Version comparison data
———

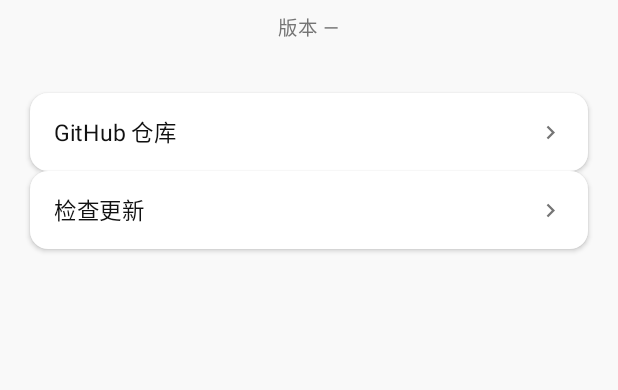
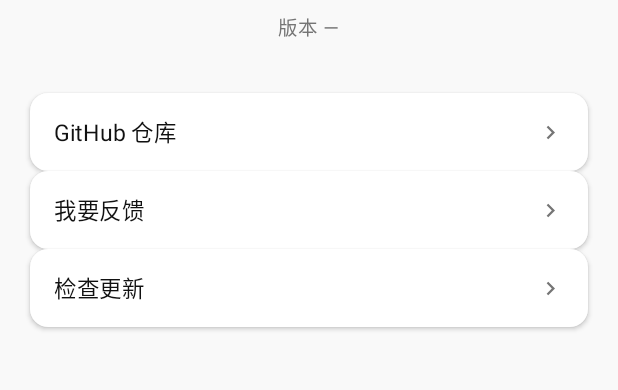
Before and after one commit to larkz-hh/fk_qiandao_app, an Android app built with Jetpack Compose: the composable AboutScreen called with empty values, on a phone screen of 412 x 824 dp, the part 376-766 px from its top. Run offline under Robolectric (Android 15) with nearby library versions, the phone set to English and light mode, and no system bars; our stand-ins replace Navigation 3.

Commit message:
feat(about): 关于页新增反馈入口

```diff
--- a/app/src/main/java/io/github/yesterdaylz/kxqiandao/ui/screen/AboutScreen.kt
+++ b/app/src/main/java/io/github/yesterdaylz/kxqiandao/ui/screen/AboutScreen.kt
@@ -132,6 +132,20 @@ fun AboutScreen(
             elevation = CardDefaults.cardElevation(defaultElevation = 2.dp)
         ) {
             AboutRow(
+                label = "我要反馈",
+                onClick = { UrlRouter.openExternally(context, Constants.ISSUES_URL.toUri()) }
+            )
+        }
+
+        Card(
+            modifier = Modifier
+                .fillMaxWidth()
+                .padding(horizontal = 20.dp),
+            shape = RoundedCornerShape(12.dp),
+            colors = CardDefaults.cardColors(containerColor = colors.surface),
+            elevation = CardDefaults.cardElevation(defaultElevation = 2.dp)
+        ) {
+            AboutRow(
                 label = "检查更新",
                 value = if (updateChecking) "检查中…" else null,
                 enabled = !updateChecking,
--- a/app/src/main/java/io/github/yesterdaylz/kxqiandao/util/Constants.kt
+++ b/app/src/main/java/io/github/yesterdaylz/kxqiandao/util/Constants.kt
@@ -3,6 +3,7 @@ package io.github.yesterdaylz.kxqiandao.util
 object Constants {
     const val BASE_URL = "https://at.kexie.space"
     const val REPO_URL = "https://github.com/larkz-hh/fk_qiandao_app"
+    const val ISSUES_URL = "https://github.com/larkz-hh/fk_qiandao_app/issues"
     const val REPO_SLUG = "larkz-hh/fk_qiandao_app"
     const val KNOWLEDGE_BASE_URL = "https://ccn80b5bgw86.feishu.cn/wiki/CKD8wrIVyi1E9VkdUVGclVFxnlb"
     const val CAMPUS_RUN_URL = "http://10.60.58.102:81/"
```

———

* **REQUIRED WORK**
Copy out the preceding entries without a single change, leaving out the pictures.

* **OUTPUT OF THE EXERCISE**
Before and after one commit to larkz-hh/fk_qiandao_app, an Android app built with Jetpack Compose: the composable AboutScreen called with empty values, on a phone screen of 412 x 824 dp, the part 376-766 px from its top. Run offline under Robolectric (Android 15) with nearby library versions, the phone set to English and light mode, and no system bars; our stand-ins replace Navigation 3.

Commit message:
feat(about): 关于页新增反馈入口

```diff
--- a/app/src/main/java/io/github/yesterdaylz/kxqiandao/ui/screen/AboutScreen.kt
+++ b/app/src/main/java/io/github/yesterdaylz/kxqiandao/ui/screen/AboutScreen.kt
@@ -132,6 +132,20 @@ fun AboutScreen(
             elevation = CardDefaults.cardElevation(defaultElevation = 2.dp)
         ) {
             AboutRow(
+                label = "我要反馈",
+                onClick = { UrlRouter.openExternally(context, Constants.ISSUES_URL.toUri()) }
+            )
+        }
+
+        Card(
+            modifier = Modifier
+                .fillMaxWidth()
+                .padding(horizontal = 20.dp),
+            shape = RoundedCornerShape(12.dp),
+            colors = CardDefaults.cardColors(containerColor = colors.surface),
+            elevation = CardDefaults.cardElevation(defaultElevation = 2.dp)
+        ) {
+            AboutRow(
                 label = "检查更新",
                 value = if (updateChecking) "检查中…" else null,
                 enabled = !updateChecking,
--- a/app/src/main/java/io/github/yesterdaylz/kxqiandao/util/Constants.kt
+++ b/app/src/main/java/io/github/yesterdaylz/kxqiandao/util/Constants.kt
@@ -3,6 +3,7 @@ package io.github.yesterdaylz.kxqiandao.util
 object Constants {
     const val BASE_URL = "https://at.kexie.space"
     const val REPO_URL = "https://github.com/larkz-hh/fk_qiandao_app"
+    const val ISSUES_URL = "https://github.com/larkz-hh/fk_qiandao_app/issues"
     const val REPO_SLUG = "larkz-hh/fk_qiandao_app"
     const val KNOWLEDGE_BASE_URL = "https://ccn80b5bgw86.feishu.cn/wiki/CKD8wrIVyi1E9VkdUVGclVFxnlb"
     const val CAMPUS_RUN_URL = "http://10.60.58.102:81/"
```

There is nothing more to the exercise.